Evanston reported seven new confirmed COVID-19 cases today for a total of 62 while Illinois as a whole saw 488 new cases, for a total of 3,026.
Skokie reported five new cases for a total of 56. That places the village’s COVID-19 infection rate — the percentage of the population that’s been confirmed to have the disease — at .088% slightly above Evanston’s rate of .083%
Those rates are substantially above the rate for the City of Chicago and the state as a whole.
However, health officials in Lake County are reporting higher rates even than those in Skokie, with Lake Forest having a confirmed infection rate of more than 0.15%, meaning roughly one in every 670 people has a confirmed case of the disease.
Rates in Highland Park and Deerfield are also higher than those in Evanston.
Officials have speculated that residents of those communities may be more likely to be international travelers and also have more access to health care services that most Illinois residents.
Evanston and the City of Chicago reported no new deaths today, but Skokie reported one new death, raising its total to two.
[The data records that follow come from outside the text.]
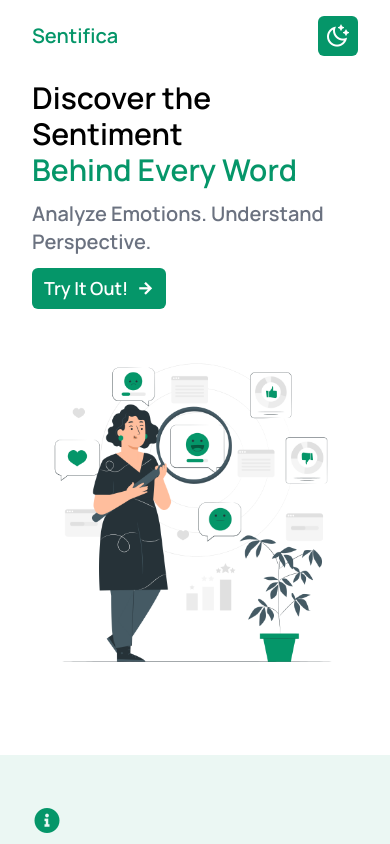
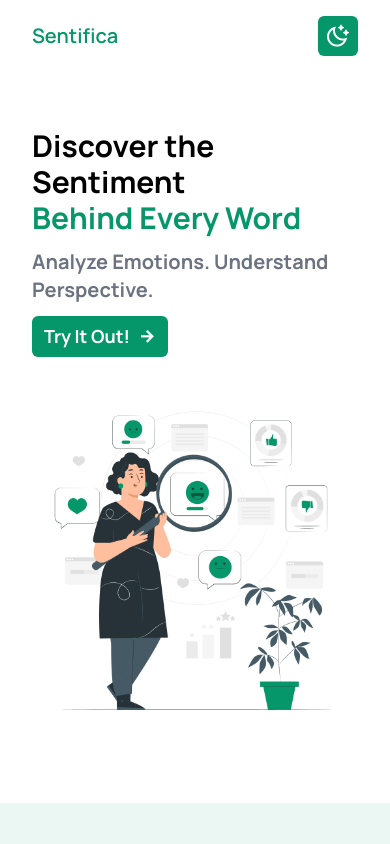
Before and after one commit to jesslyn-caroline/sentifica, a React (Vite) app: page / in a window 390 px wide. Shown: the top 844 px of the page. Built offline with nearby package versions, Linux system fonts and the light colour scheme; a web font is replaced by a local one.

Commit message:
fix: font weight on hero section, add top margin for mobile responsive

```diff
--- a/src/screens/Home.jsx
+++ b/src/screens/Home.jsx
@@ -4,16 +4,16 @@
 
             {/* Hero Section */}
             <div className={`w-full md:max-h-[1024px] h-fit lg:h-screen px-8 md:px-12 lg:px-24 xl:px-32 py-20 flex flex-col md:flex-row space-y-10`}>
-                <div className={`w-full md:w-1/2 flex flex-col justify-center md:mt-30 space-y-3`}>
-                    <h1 className={`text-text text-3xl 2xl:text-4xl font-semibold`}>
+                <div className={`w-full md:w-1/2 flex flex-col justify-center mt-12 md:mt-30 space-y-3`}>
+                    <h1 className={`text-text text-3xl 2xl:text-4xl font-bold`}>
                         <span>Discover the Sentiment</span>
                         <br/>
                         <span className={`text-primary`}>Behind Every Word</span>
                     </h1>
-                    <h2 className={`text-accent text-xl 2xl:text-2xl font-semibold`}>
+                    <h2 className={`text-accent text-xl 2xl:text-2xl font-bold`}>
                         Analyze Emotions. Understand Perspective.
                     </h2>
-                    <button className={`w-fit h-fit px-3 2xl:px-5 py-1.5 2xl:py-2 bg-primary rounded-md space-x-2 text-white text-lg xl:text-xl font-semibold`}>
+                    <button className={`w-fit h-fit px-3 2xl:px-5 py-1.5 2xl:py-2 bg-primary rounded-md space-x-2 text-white text-lg xl:text-xl font-bold`}>
                         <span>Try It Out!</span>
                         <i className={`ri-arrow-right-line font-lg`}/>
                     </button>
```
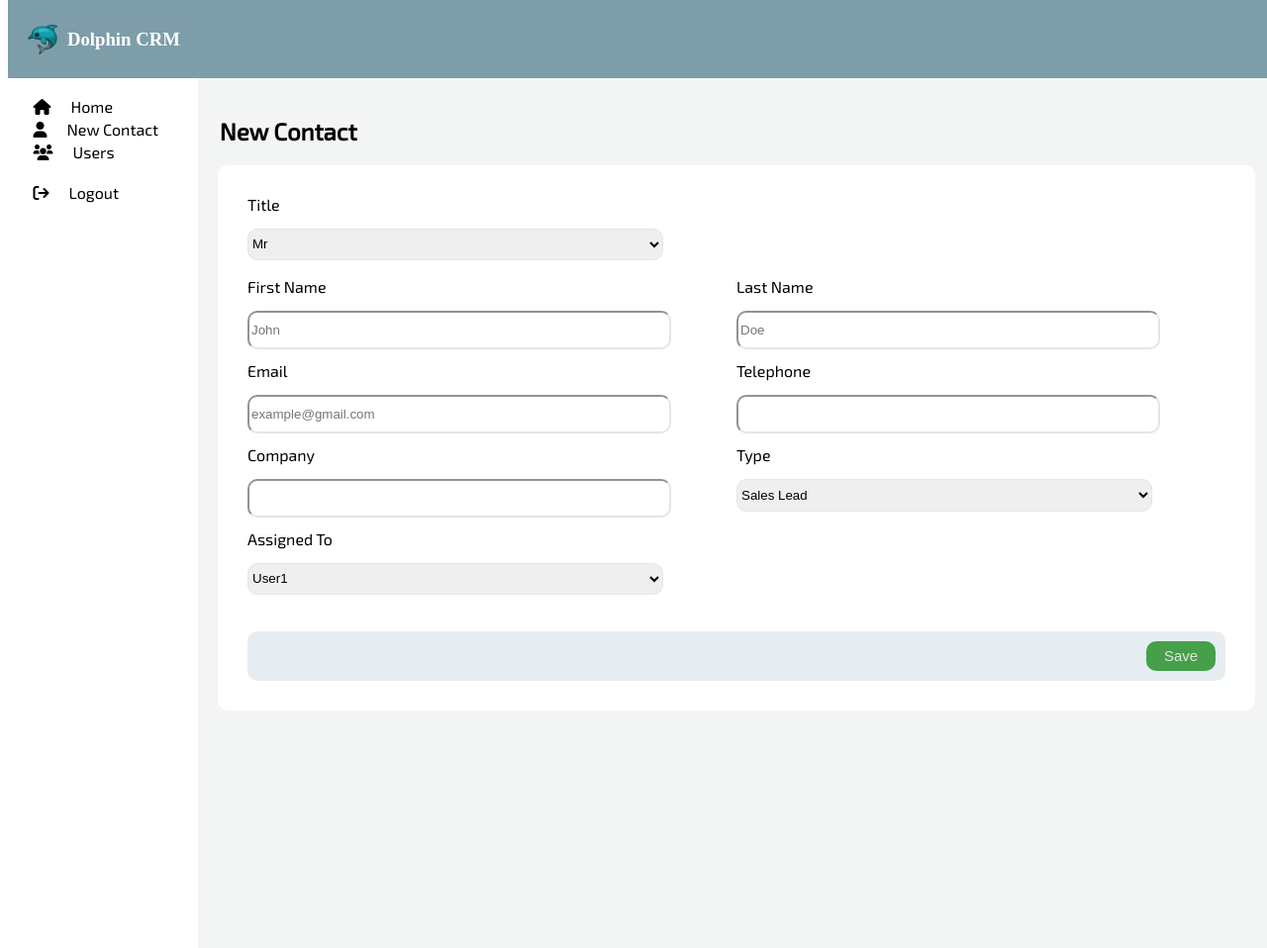
After one commit to sharian43/info2180-finalProject, a PHP site: page /newContact.html in a window 1280 px wide. The commit adds this page. Shown: the whole page at 99% size. Run offline with PHP 8.4, Linux system fonts and the light colour scheme.

Commit message:
Added newContact.html

```diff
--- a/addUser.css
+++ b/addUser.css
@@ -95,6 +95,7 @@ button{
     border-radius: 10px;
     background-color: #45a049;
     margin: 10px;
+    border-style: none;
 }
 button:hover {
     background-color: #45a049;
--- /dev/null
+++ b/newContact.html
@@ -0,0 +1,76 @@
+<!DOCTYPE html>
+<html lang="en">
+    <head>
+        <meta charset="UTF-8" />
+        <meta name="viewport" content="width=device-width, initial-scale=1.0" />
+        <link rel="stylesheet" href="addUser.css">
+        <link rel="stylesheet" href="https://cdnjs.cloudflare.com/ajax/libs/font-awesome/6.0.0/css/all.min.css">
+        <title>Dolphin CRM</title>
+      </head>
+
+    <body>
+        <header>
+            <img src="dolphin.png" id="header-pic" />
+            <h3>Dolphin CRM</h3>
+        </header>
+
+        <div class="container">
+            <h2>New Contact</h2>
+
+            <section>
+                <label for="title">Title</label>
+                <br>
+                <select id="title">
+                    <option value="mr">Mr</option>
+                    <option value="ms">Ms</option>
+                    <option value="mrs">Mrs</option>
+                </select>
+                <br>
+
+                <label for="firstname">First Name</label>
+                <label for="lastname">Last Name</label>
+
+                <input id="firstname" type="firstname" name="firstname" placeholder="John" />
+                <input id="lastname" type="lastname" name="lastname" placeholder="Doe" />
+
+                <label for="email">Email</label>
+                <label for="telephone">Telephone</label>
+
+                <input id="email" type="email" name="email" placeholder="example@gmail.com"/>
+                <input id="telephone" type="telephone" name="telephone">
+
+                <label for="company">Company</label>
+                <label for="type">Type</label>
+
+                <input id="company" type="company" name="company">
+                <select id="type">
+                    <option value="salesLead">Sales Lead</option>
+                    <option value="support">Support</option>
+                </select>
+
+                <label for="assigned">Assigned To</label>
+                <br>
+                <select id="usersAssigned">
+                    <option value="user1">User1</option>
+                    <!--Should list users-->
+                </select>
+
+                <div class="btn">
+                    <button>Save</button></div>
+
+            </section>
+
+        </div>
+
+        <aside>
+            <a href=""><i class="fa-solid fa-house"></i>Home</a>
+            <br />
+            <a href=""><i class="fa-solid fa-user"></i>New Contact</a>
+            <br />
+            <a href=""><i class="fa-solid fa-users"></i></i>Users</a>
+            <br />
+            <br />
+            <a href=""><i class="fa-solid fa-arrow-right-from-bracket"></i>Logout</a>
+        </aside>
+    </body>
+</html>
```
Statewide there eight new deaths for a total of 34.
At his news conference this afternoon, Gov. J.B. Pritzker praised the passage by the U.S. House of a $2 trillion emergency aid package and said he would work with federal officials to bring as much of that money to Illinois as possible.
He continued to criticize what he said were delays by the federal government in recognizing the seriousness of the pandemic and emphasized efforts by the state to provide shelter for the homeless and assist other vulnerable populations across the state to get through the crisis.
He said he hasn’t yet decided whether to extend the stay-at-home order he issued beyond its scheduled April 7 end date and encouraged residents to continue to shelter at home as the best available way to reduce the severity of the epidemic.
He said the state’s ability to test for the disease is growing, but is still far short of what’s needed to be able to fully assess the severity of the crisis and be able to make a better informed judgment about “when we’re getting to a better place.”